Organoids are self-organized 3D structures derived from adult or embryonic stem cells that are able to represent the structure and function of the derived tissue. To this end, these organoids mirror specific characteristics such as distribution of different cell types, overall architecture, and tissue-cell specific functions. These cultures are maintained long term by supplementing the culture media with defined mixture of tissue specific growth factors (2-4). In this manner organoid cultures have been developed for different types of healthy human tissues for basic physiological research as well as patient derived tumor specimens yielding the tumoroid model, for cancer research (5).

Tumoroids are consisted with the patient’s genetic and phenotypic features of the tumor epithelium (5-6). As these are cultures from human origin, tumoroids also bypass the limitations posed by animal models such as interspecies differences.
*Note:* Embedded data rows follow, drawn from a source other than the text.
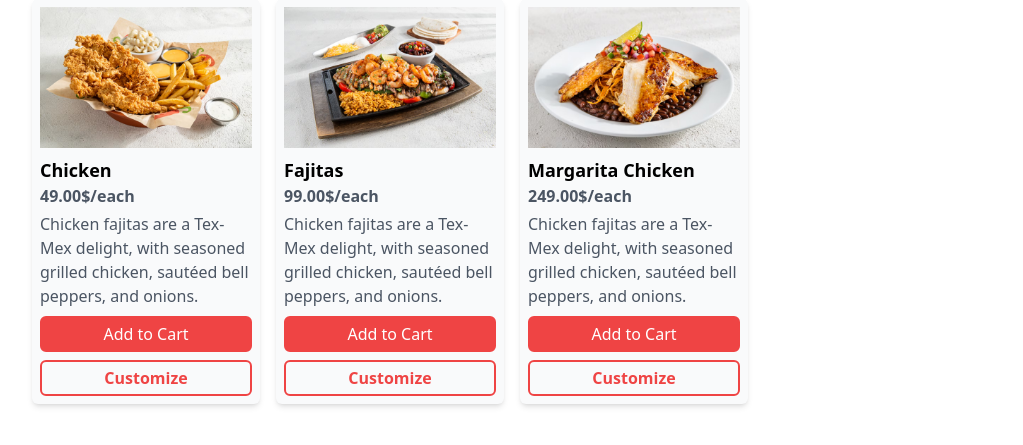
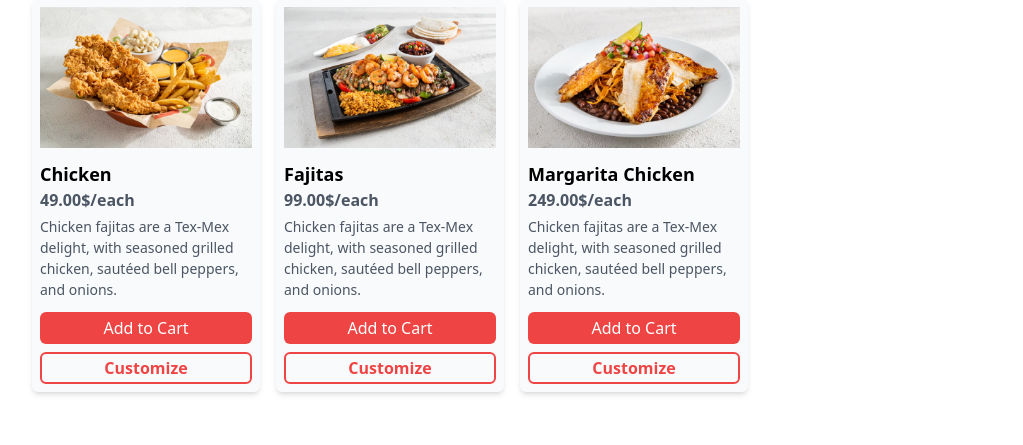
Before and after one commit to saifscripter/quick-foodie, a website with bundled scripts: page index.html in a window 1280 px wide. Shown: the part 89-534 px from the top of the page, without its empty margins (128-1151 px from the left). Built offline with nearby package versions, Linux system fonts and the light colour scheme; files whose address does not match are found by name.

Commit message:
update food item card style

```diff
--- a/js/main.js
+++ b/js/main.js
@@ -21,7 +21,7 @@ const createFoodItemCard = (foodItem) => {
   photo.src = foodItem.photoURL;
 
   const name = document.createElement("h2");
-  name.className = "text-lg font-semibold mt-2";
+  name.className = "text-lg font-semibold mt-3";
   name.textContent = foodItem.name;
 
   const price = document.createElement("p");
@@ -29,12 +29,12 @@ const createFoodItemCard = (foodItem) => {
   price.textContent = `${foodItem.price.toFixed(2)}$/each`;
 
   const description = document.createElement("p");
-  description.className = "text-gray-600 mt-1";
+  description.className = "text-gray-600 text-[14px] mt-1";
   description.textContent = foodItem.description;
 
   const addToCartButton = createButton(
     "Add to Cart",
-    "bg-red-500 border-2 border-red-500 text-white w-full py-1 mt-2 rounded-md",
+    "bg-red-500 text-white w-full h-8 mt-3 rounded-md",
     `addToCart${foodItem.id}`
   );
 
@@ -43,7 +43,7 @@ const createFoodItemCard = (foodItem) => {
 
   const customizeButton = createButton(
     "Customize",
-    "border-2 border-red-500 text-red-500 font-semibold w-full py-1 mt-2 rounded-md"
+    "border-2 border-red-500 text-red-500 font-semibold w-full h-8 mt-2 rounded-md"
   );
 
   // Add the click event to the "Add to Cart" button
@@ -204,18 +204,14 @@ function decreaseQuantity(cartItem) {
 function enableAddToCartButton(button) {
   button.removeAttribute("disabled");
   button.classList.remove("bg-gray-700");
-  button.classList.remove("border-gray-700");
   button.classList.add("bg-red-500");
-  button.classList.add("border-red-500");
   button.textContent = "Add to Cart";
 }
 
 function disableAddToCartButton(button) {
   button.setAttribute("disabled", "true");
   button.classList.remove("bg-red-500");
-  button.classList.remove("border-red-500");
   button.classList.add("bg-gray-700");
-  button.classList.add("border-gray-700");
   button.textContent = "Added to Cart";
 }
 
```
Also changed, not shown: css/output.css.
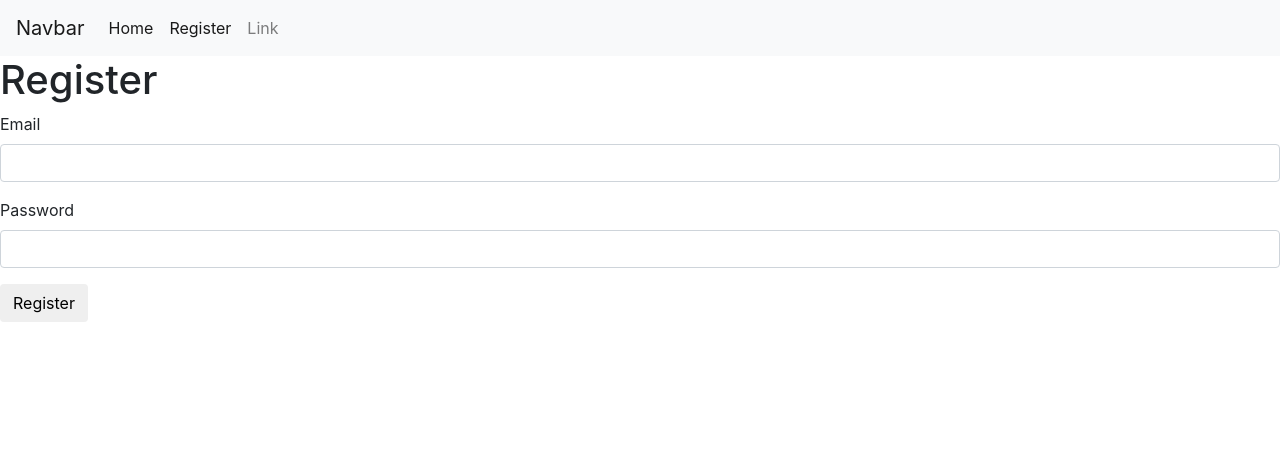
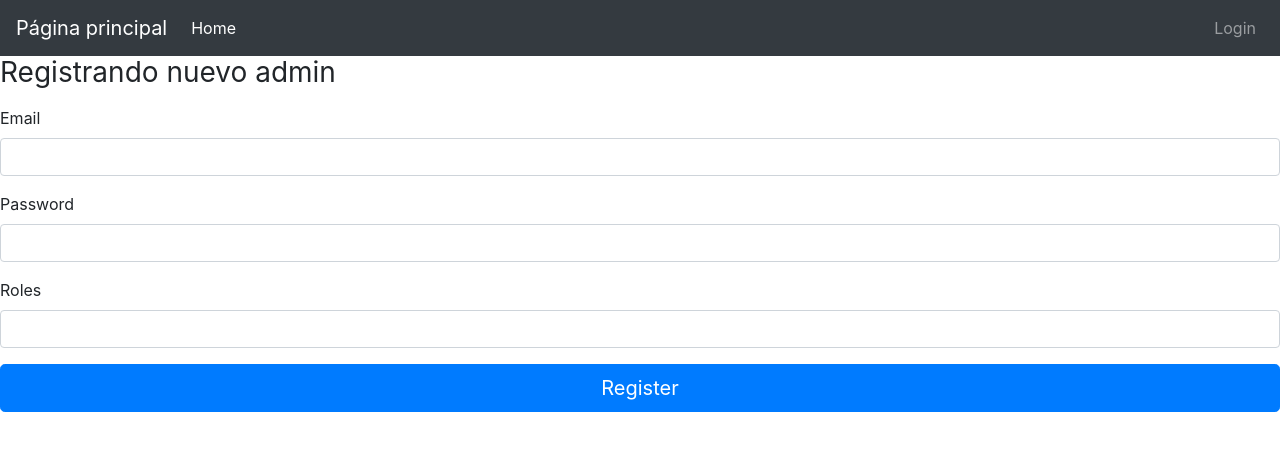
Before and after one commit to AchrafAdev/practica4, a Symfony app: template templates/register/index.html.twig in a window 1280 px wide. Shown: the top 451 px of the page. Run offline with Twig, Linux system fonts and the light colour scheme; the template is opened without the code that fills it, so the values that code supplies are empty; form fields are guessed from the names that the template uses; some libraries are stand-ins or nearby versions.

Commit message:
modificando css de register y nav

```diff
--- a/templates/base.html.twig
+++ b/templates/base.html.twig
@@ -2,15 +2,18 @@
 <html>
 	<head>
 		<meta charset="UTF-8">
-        <title>{% block title %}Welcome!{% endblock %}</title>
+		<title>
+			{% block title %}Welcome!
+			{% endblock %}
+		</title>
 		{% block stylesheets %}
 			<link rel="stylesheet" href="https://maxcdn.bootstrapcdn.com/bootstrap/4.0.0/css/bootstrap.min.css" integrity="sha384-Gn5384xqQ1aoWXA+058RXPxPg6fy4IWvTNh0E263XmFcJlSAwiGgFAW/dAiS6JXm" crossorigin="anonymous">
 		{% endblock %}
 	</head>
 	<body>
 
-    <nav class="navbar navbar-expand-lg navbar-light bg-light">
-  <a class="navbar-brand" href="#">Navbar</a>
+		<nav class="navbar navbar-expand-lg navbar-dark bg-dark">
+			<a class="navbar-brand" href="{{ path('home') }}">Página principal</a>
 			<button class="navbar-toggler" type="button" data-toggle="collapse" data-target="#navbarSupportedContent" aria-controls="navbarSupportedContent" aria-expanded="false" aria-label="Toggle navigation">
 				<span class="navbar-toggler-icon"></span>
 			</button>
@@ -18,14 +21,39 @@
 			<div class="collapse navbar-collapse" id="navbarSupportedContent">
 				<ul class="navbar-nav mr-auto">
 					<li class="nav-item active">
-        <a class="nav-link" href="/home#">Home <span class="sr-only">(current)</span></a>
+						<a class="nav-link" href="/home#">Home
+							<span class="sr-only">(current)</span>
+						</a>
 					</li>
-      <li class="nav-item active">
-        <a class="nav-link" href="/register#">Register <span class="sr-only">(current)</span></a>
+					{# <li class="nav-item active">
+						<a class="nav-link" href="/register#">Register
+							<span class="sr-only">(current)</span>
+						</a>
 					</li>
 					<li class="nav-item">
 						<a class="nav-link" href="/login#">Link</a>
+					</li> #}
+        </ul>
+					{# Modificado por yuriy 6.2.2020 #}
+          <ul class="navbar-nav ml-auto">
+					{% if app.user != null %}
+						{% if is_granted('IS_AUTHENTICATED_FULLY') %}
+            <li class="nav-item">
+							<a class="nav-link" href="{{ path('app_register') }}">Registrar</a>
 						</li>
+							<li class="nav-item">
+								<p class="nav-link active">{{ app.user.email }}</p>
+							</li>
+						{% endif %}
+						<li class="nav-item">
+							<a class="nav-link" href="{{ path('app_logout') }}">Cerrar Sesión</a>
+						</li>
+					{% else %}
+
+						<li class="nav-item">
+							<a class="nav-link" href="{{ path('app_login') }}">Login</a>
+						</li>
+					{% endif %}
 				</ul>
 			</div>
 		</nav>
--- a/templates/register/index.html.twig
+++ b/templates/register/index.html.twig
@@ -1,19 +1,26 @@
 {% extends 'base.html.twig' %}
 
 {% block title %}Hello RegisterController!{% endblock %}
+{% block stylesheets %}
+    {{ parent() }}
+
+    <link rel="stylesheet" href="{{ asset('css/login.css') }}">
+{% endblock %}
 
 {% block body %}
-<style>
-    .example-wrapper { margin: 1em auto; max-width: 800px; width: 95%; font: 18px/1.5 sans-serif; }
-    .example-wrapper code { background: #F5F5F5; padding: 2px 6px; }
-</style>
-  <h1>Register</h1>
 
-    {{ form_start(registrationForm) }}
-        {{ form_row(registrationForm.email) }}
-        {{ form_row(registrationForm.password) }}
-
-        <button class="btn">Register</button>
+    {{ form_start(registrationForm,  {'attr': {'class': 'form-signin'}} ) }}
+        <h2 class="h3 mb-3 font-weight-normal">Registrando nuevo admin</h2>
+         <div class="form-group">
+        {{ form_row(registrationForm.email, {'attr': {'class': 'form-control'}}) }}
+        </div>
+         <div class="form-group">
+        {{ form_row(registrationForm.password, {'attr': {'class': 'form-control'}}) }}
+        </div>
+        <div class="form-group">
+        {{ form_row(registrationForm.roles, {'attr': {'class': 'form-control'}}) }}
+        </div>
+        <button class="btn btn-lg btn-primary btn-block">Register</button>
     {{ form_end(registrationForm) }}
 
 {% endblock %}
```
Also changed, not shown: public/css/login.css (added, +33 -0 lines). Lines whose indentation alone changed are shown as unchanged.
Organoids are also a versatile tool in clinical research as they can be propagated in-vitro and cryopreserved, thus enabling the creation of organoid bank of different cancer subtypes that can be used in preclinical studies. As of date such long-term organoid cultures have been developed for many different types of tissues such as liver, breast, lung, pancreas, endometrium, stomach, prostrate, ovary, bladder, kidney, brain and bone (1).


1. Zanoni, M., Cortesi, M., Zamagni, A. et al. Modeling neoplastic disease with spheroids and organoids. J Hematol Oncol 13, 97 (2020). https://doi.org/10.1186/s13045-020-00931-0

2. Clevers H. Modeling development and disease with organoids. Cell. 2016; 165:1586–97.

3. Park SE, Georgescu A, Huh D. Organoids-on-a-chip. Science. 2019;364:960–5.

4. Tuveson D, Clevers H. Cancer modeling meets human organoid technology. Science. 2019;364:952–5.

5. Kretzschmar K. Clevers H. Organoids: modeling development and the stem cell niche in a dish. Dev. Cell. Cell Press. 2016:590–600.

6. Bleijs M, Wetering M, Clevers H, Drost J. Xenograft and organoid model systems in cancer research. EMBO J. 2019;38:e101654.